A continuum is a series or range of things that gradually change. It doesn’t have dividing points, and its extremes are quite different from one another. This term is commonly used in science to describe the properties of fluids, such as liquids, gases, and plasmas.
The Continuum Hypothesis
In the late nineteenth century, Georg Cantor invented a theory that is now known as the continuum hypothesis. He attempted to prove that it holds for all sets of reals, but he struggled. He also met with serious opposition from other mathematicians, especially those who were reluctant to accept infinite objects into their work.
The Continuum Hypothesis has become one of the most important open problems in set theory, and it remains unsolved to this day. It was considered so important by Hilbert that he placed it first on his list of “open questions” to be tackled by the 20th century.
Several seminal figures have tried to solve the continuum hypothesis, including Saharon Shelah and Godel.
Shelah’s approach to the problem centered on a new question: How many “small” subsets of a set should there be in order to cover every small subset by only a few of them? Shelah was able to use this approach to prove a variety of impressive results in cardinal arithmetic, and he also reversed a fifty-year trend of independence results.
He did this by making his universe of constructible sets as small as possible, and then using the resulting space to prove that it is consistent with the continuum hypothesis. This result did not prove that the continuum hypothesis is true, but it did prove that it is consistent with current mathematical methods.
After this achievement, other mathematicians began to wonder if the continuum hypothesis might be solvable in general, and whether we could find a model of the mathematical world that would lead to its failure. This could mean that we cannot solve the continuum hypothesis with current methods, which is what both Godel and Hilbert thought was true.
As of the mid-nineties, mathematicians were able to prove that the continuum hypothesis holds for a special class of sets called Borel sets.
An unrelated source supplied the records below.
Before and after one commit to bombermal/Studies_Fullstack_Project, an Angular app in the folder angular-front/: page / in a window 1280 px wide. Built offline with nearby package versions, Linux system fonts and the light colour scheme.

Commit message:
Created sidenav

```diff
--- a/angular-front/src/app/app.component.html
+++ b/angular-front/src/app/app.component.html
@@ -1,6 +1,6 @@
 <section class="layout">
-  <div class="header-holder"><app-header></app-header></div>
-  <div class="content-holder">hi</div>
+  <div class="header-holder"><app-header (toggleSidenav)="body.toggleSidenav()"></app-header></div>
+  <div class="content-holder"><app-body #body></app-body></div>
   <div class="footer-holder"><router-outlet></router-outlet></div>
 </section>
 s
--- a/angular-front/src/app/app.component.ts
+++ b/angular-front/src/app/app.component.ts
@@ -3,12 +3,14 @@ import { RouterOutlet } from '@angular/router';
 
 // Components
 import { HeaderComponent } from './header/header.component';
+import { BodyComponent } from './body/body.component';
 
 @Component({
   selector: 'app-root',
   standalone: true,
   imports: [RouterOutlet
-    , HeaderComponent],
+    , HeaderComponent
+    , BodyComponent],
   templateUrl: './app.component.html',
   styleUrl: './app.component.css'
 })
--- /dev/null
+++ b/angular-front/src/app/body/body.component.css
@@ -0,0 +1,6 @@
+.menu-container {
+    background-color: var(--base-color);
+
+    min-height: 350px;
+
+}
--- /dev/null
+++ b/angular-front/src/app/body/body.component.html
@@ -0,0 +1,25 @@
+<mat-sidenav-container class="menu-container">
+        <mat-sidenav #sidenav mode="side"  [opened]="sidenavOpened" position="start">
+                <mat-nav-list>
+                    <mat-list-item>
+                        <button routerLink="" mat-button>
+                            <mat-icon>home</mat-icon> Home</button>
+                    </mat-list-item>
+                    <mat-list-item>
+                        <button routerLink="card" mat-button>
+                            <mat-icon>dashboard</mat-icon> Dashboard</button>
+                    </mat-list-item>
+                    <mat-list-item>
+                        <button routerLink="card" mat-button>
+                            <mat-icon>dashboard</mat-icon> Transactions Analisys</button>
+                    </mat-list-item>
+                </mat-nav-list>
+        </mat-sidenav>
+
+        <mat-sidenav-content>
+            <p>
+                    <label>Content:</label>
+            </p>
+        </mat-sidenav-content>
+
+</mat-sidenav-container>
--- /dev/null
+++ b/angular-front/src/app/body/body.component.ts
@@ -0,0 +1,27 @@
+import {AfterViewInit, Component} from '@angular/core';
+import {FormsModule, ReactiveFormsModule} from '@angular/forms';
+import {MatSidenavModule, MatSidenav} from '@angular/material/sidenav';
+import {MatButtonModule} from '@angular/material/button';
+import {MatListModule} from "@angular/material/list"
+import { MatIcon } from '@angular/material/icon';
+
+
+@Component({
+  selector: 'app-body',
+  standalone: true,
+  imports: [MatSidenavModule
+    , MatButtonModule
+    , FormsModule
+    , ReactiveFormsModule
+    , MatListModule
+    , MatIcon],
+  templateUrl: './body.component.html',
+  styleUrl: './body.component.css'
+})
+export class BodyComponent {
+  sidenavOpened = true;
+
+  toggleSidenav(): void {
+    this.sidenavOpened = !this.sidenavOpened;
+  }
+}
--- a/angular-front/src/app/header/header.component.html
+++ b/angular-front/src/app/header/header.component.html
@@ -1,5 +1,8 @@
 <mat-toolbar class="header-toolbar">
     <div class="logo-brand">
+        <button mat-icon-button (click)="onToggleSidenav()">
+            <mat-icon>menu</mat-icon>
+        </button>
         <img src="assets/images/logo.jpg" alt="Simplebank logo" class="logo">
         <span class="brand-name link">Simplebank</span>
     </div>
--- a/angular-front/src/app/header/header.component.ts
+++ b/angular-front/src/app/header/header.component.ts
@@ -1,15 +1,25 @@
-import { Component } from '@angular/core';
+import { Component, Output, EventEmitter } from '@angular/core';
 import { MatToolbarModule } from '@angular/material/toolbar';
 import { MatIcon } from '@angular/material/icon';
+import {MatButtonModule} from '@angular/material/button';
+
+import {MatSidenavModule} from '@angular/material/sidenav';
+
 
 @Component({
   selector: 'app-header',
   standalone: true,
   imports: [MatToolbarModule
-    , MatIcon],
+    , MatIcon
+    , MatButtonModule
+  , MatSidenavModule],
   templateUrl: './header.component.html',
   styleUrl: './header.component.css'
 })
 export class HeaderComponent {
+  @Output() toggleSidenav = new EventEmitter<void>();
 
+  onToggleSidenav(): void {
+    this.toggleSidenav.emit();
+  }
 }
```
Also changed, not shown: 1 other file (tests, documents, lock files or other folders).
These sets are not the usual sets that mathematicians work with, but they are concrete.
These Borel sets are so large that they represent a vastly larger part of the mathematical universe than the usual sets that mathematicians work in. Nonetheless, it is a remarkable result that makes it more likely that the continuum hypothesis will be solved in the future.
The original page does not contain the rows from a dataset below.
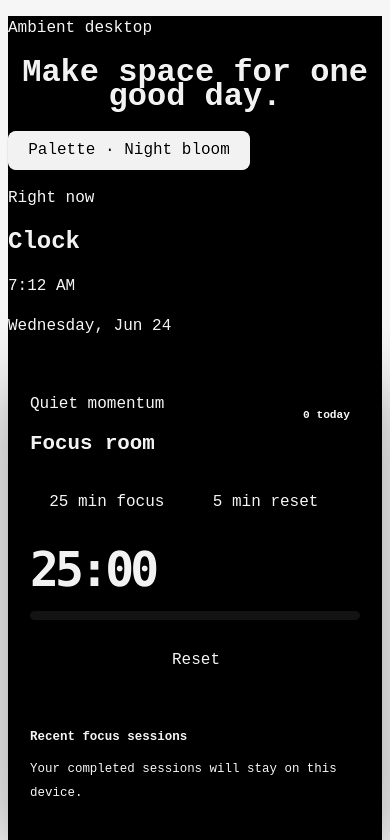
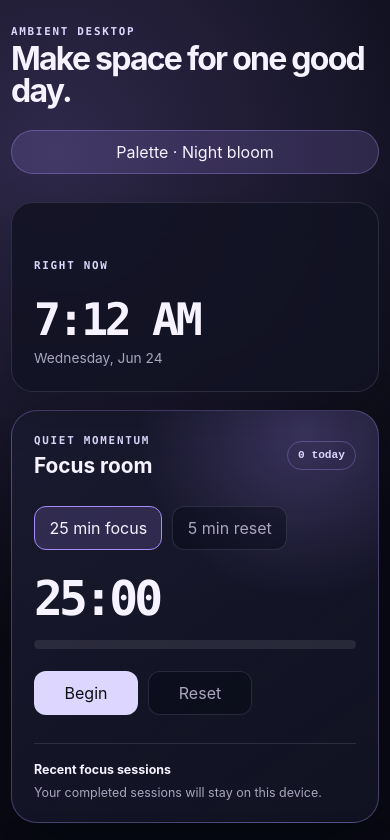
Before and after one commit to SimpleCaci/ambient-dashboard, a React (Vite) app: page / in a window 390 px wide. Shown: the top 840 px of the page. Built offline with nearby package versions, Linux system fonts and the light colour scheme.

Commit message:
style: create a responsive ambient workspace

```diff
--- a/src/App.css
+++ b/src/App.css
@@ -1,148 +1,254 @@
-.dashboard {
-  position: relative;
-  background: #111;
-  color: #f2f2f2;
+* {
+  box-sizing: border-box;
+}
+
+html,
+body,
+#root {
+  min-height: 100%;
+  margin: 0;
+}
+
+body {
+  min-width: 320px;
+  background: #080a11;
+}
+
+button {
+  padding: 0.7rem 0.9rem;
+  font: inherit;
+  cursor: pointer;
+  transition: transform 160ms ease, border-color 160ms ease, background 160ms ease;
+}
+
+button:hover:not(:disabled) {
+  transform: translateY(-1px);
+}
+
+button:focus-visible {
+  outline: 3px solid var(--accent);
+  outline-offset: 3px;
+}
+
+button:disabled {
+  cursor: not-allowed;
+  opacity: 0.42;
 }
 
 .dashboard {
-    filter:
-        saturate(0)
-        contrast(1.2)
-        brightness(.95);
+  --background: #090a13;
+  --panel: rgba(18, 19, 35, 0.88);
+  --panel-strong: rgba(26, 26, 48, 0.95);
+  --text: #f6f2ff;
+  --muted: #aaa5bd;
+  --line: rgba(222, 211, 255, 0.13);
+  --line-strong: rgba(177, 151, 255, 0.32);
+  --accent: #a78bfa;
+  --accent-soft: #ddd6fe;
+  --accent-wash: rgba(167, 139, 250, 0.17);
+  --glow: rgba(167, 139, 250, 0.24);
+
+  position: relative;
+  min-height: 100vh;
+  overflow: hidden;
+  color: var(--text);
+  background:
+    radial-gradient(circle at 14% 8%, var(--glow), transparent 28%),
+    radial-gradient(circle at 88% 86%, rgba(125, 211, 252, 0.09), transparent 26%),
+    var(--background);
+  font-family: Inter, ui-sans-serif, system-ui, -apple-system, BlinkMacSystemFont, "Segoe UI", sans-serif;
 }
 
-.retro-filter::after {
-    content: "";
-    position: absolute;
-    inset: 0;
-
-    opacity: .05;
-
-    background-image:
-      radial-gradient(white 1px, transparent 1px);
-
-    background-size: 3px 3px;
-
-    animation: noise .2s steps(4) infinite;
+.dashboard.theme-forest {
+  --background: #08100e;
+  --panel: rgba(13, 30, 25, 0.88);
+  --panel-strong: rgba(17, 42, 34, 0.95);
+  --text: #edfff6;
+  --muted: #9db9ab;
+  --line: rgba(190, 255, 219, 0.12);
+  --line-strong: rgba(110, 231, 183, 0.32);
+  --accent: #34d399;
+  --accent-soft: #a7f3d0;
+  --accent-wash: rgba(52, 211, 153, 0.15);
+  --glow: rgba(52, 211, 153, 0.2);
 }
 
-@keyframes noise {
-    from { transform: translate(0,0); }
-    to   { transform: translate(-2px,2px); }
-}
-.logo.vite:hover {
-  filter: drop-shadow(0 0 2em #747bff);
+.dashboard::after {
+  position: absolute;
+  inset: 0;
+  pointer-events: none;
+  content: "";
+  opacity: 0.035;
+  background-image: radial-gradient(white 0.7px, transparent 0.7px);
+  background-size: 4px 4px;
 }
 
-.logo.react:hover {
-  filter: drop-shadow(0 0 2em #61dafb);
-}
-:root {
-  font-family: "Press Start 2P", monospace;
-  font-size: 16px;
-  line-height: 24px;
-  font-weight: 400;
-
-  color: #0f0f0f;
-  background-color: #f6f6f6;
-
-  font-synthesis: none;
-  text-rendering: optimizeLegibility;
-  -webkit-font-smoothing: antialiased;
-  -moz-osx-font-smoothing: grayscale;
-  -webkit-text-size-adjust: 100%;
+.dashboard-shell {
+  position: relative;
+  z-index: 1;
+  width: min(1220px, calc(100% - 36px));
+  margin: 0 auto;
+  padding: clamp(28px, 5vw, 64px) 0;
 }
 
-.container {
+.dashboard-header {
+  display: flex;
+  align-items: end;
+  justify-content: space-between;
+  gap: 24px;
+  margin-bottom: 28px;
+}
+
+.dashboard-header h1 {
+  max-width: 730px;
+  margin: 4px 0 0;
+  font-size: clamp(2rem, 6vw, 4.8rem);
+  line-height: 0.98;
+  letter-spacing: -0.055em;
+}
+
+.eyebrow {
   margin: 0;
-  padding-top: 10vh;
+  color: var(--accent-soft);
+  font: 700 0.68rem/1.4 ui-monospace, SFMono-Regular, Consolas, monospace;
+  letter-spacing: 0.16em;
+  text-transform: uppercase;
+}
+
+.theme-toggle {
+  flex: 0 0 auto;
+  color: var(--text);
+  border: 1px solid var(--line-strong);
+  border-radius: 999px;
+  background: var(--accent-wash);
+}
+
+.dashboard-grid {
+  display: grid;
+  grid-template-columns: minmax(250px, 0.85fr) repeat(2, minmax(280px, 1fr));
+  grid-template-areas:
+    "clock focus focus"
+    "priorities focus focus"
+    "priorities weather calendar";
+  gap: 18px;
+}
+
+.card {
+  padding: 22px;
+  border: 1px solid var(--line);
+  border-radius: 22px;
+  background: var(--panel);
+  box-shadow: 0 18px 50px rgba(3, 5, 12, 0.2);
+  backdrop-filter: blur(18px);
+}
+
+.card h2 {
+  margin: 5px 0 0;
+  font-size: 1.1rem;
+}
+
+.card-detail {
+  margin: 8px 0 0;
+  color: var(--muted);
+  font-size: 0.86rem;
+  line-height: 1.55;
+}
+
+.clock-card {
+  grid-area: clock;
   display: flex;
   flex-direction: column;
-  justify-content: center;
-  text-align: center;
+  justify-content: end;
+  min-height: 190px;
 }
 
-.logo {
-  height: 6em;
-  padding: 1.5em;
-  will-change: filter;
-  transition: 0.75s;
+.clock-value {
+  margin: 26px 0 0;
+  font: 700 clamp(2.8rem, 7vw, 5.2rem)/0.9 ui-monospace, SFMono-Regular, Consolas, monospace;
+  letter-spacing: -0.075em;
 }
 
-.logo.tauri:hover {
-  filter: drop-shadow(0 0 2em #24c8db);
+.focus-feature {
+  grid-area: focus;
 }
 
-.row {
-  display: flex;
-  justify-content: center;
+.priorities-card {
+  grid-area: priorities;
 }
 
-a {
-  font-weight: 500;
-  color: #646cff;
-  text-decoration: inherit;
+.card-heading {
+  display: flex;
+  align-items: start;
+  justify-content: space-between;
+  gap: 12px;
+  margin-bottom: 18px;
 }
 
-a:hover {
-  color: #535bf2;
+.card-heading span {
+  color: var(--muted);
+  font: 0.68rem/1.3 ui-monospace, monospace;
 }
 
-h1 {
-  text-align: center;
+.quiet-card {
+  min-height: 155px;
 }
 
-input,
-button {
-  border-radius: 8px;
-  border: 1px solid transparent;
-  padding: 0.6em 1.2em;
-  font-size: 1em;
-  font-weight: 500;
-  font-family: inherit;
-  color: #0f0f0f;
-  background-color: #ffffff;
-  transition: border-color 0.25s;
-  box-shadow: 0 2px 2px rgba(0, 0, 0, 0.2);
+.quiet-card:nth-of-type(3) {
+  grid-area: weather;
 }
 
-button {
-  cursor: pointer;
+.quiet-card:nth-of-type(4) {
+  grid-area: calendar;
 }
 
-button:hover {
-  border-color: #396cd8;
-}
-button:active {
-  border-color: #396cd8;
-  background-color: #e8e8e8;
+.sr-only {
+  position: absolute;
+  width: 1px;
+  height: 1px;
+  overflow: hidden;
+  clip: rect(0, 0, 0, 0);
+  white-space: nowrap;
 }
 
-input,
-button {
-  outline: none;
+@media (max-width: 940px) {
+  .dashboard-grid {
+    grid-template-columns: 1fr 1fr;
+    grid-template-areas:
+      "clock clock"
+      "focus focus"
+      "priorities priorities"
+      "weather calendar";
+  }
 }
 
-#greet-input {
-  margin-right: 5px;
+@media (max-width: 640px) {
+  .dashboard-shell {
+    width: min(100% - 22px, 1220px);
+    padding-top: 24px;
+  }
+
+  .dashboard-header {
+    align-items: start;
+    flex-direction: column;
+  }
+
+  .dashboard-grid {
+    grid-template-columns: 1fr;
+    grid-template-areas:
+      "clock"
+      "focus"
+      "priorities"
+      "weather"
+      "calendar";
+  }
+
+  .theme-toggle {
+    width: 100%;
+  }
 }
 
-@media (prefers-color-scheme: dark) {
-  :root {
-    color: #f6f6f6;
-    background-color: #2f2f2f;
-  }
-
-  a:hover {
-    color: #24c8db;
-  }
-
-  input,
+@media (prefers-reduced-motion: reduce) {
   button {
-    color: #ffffff;
-    background-color: #0f0f0f98;
-  }
-  button:active {
-    background-color: #0f0f0f69;
+    transition: none;
   }
 }
```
Moreover, by focusing on sets that are definable, rather than arbitrary sets of reals, mathematicians have been able to develop better methods for proving that the continuum hypothesis holds. In fact, this is the basis of most modern approaches to the problem.
In this way, the continuum hypothesis was able to take hold of a much wider field of study than it did in the past. It is now a central component of mathematical set theory, a field that is expanding and building on itself, rather than being stuck in its prehistory. This is a very exciting development in the history of mathematics!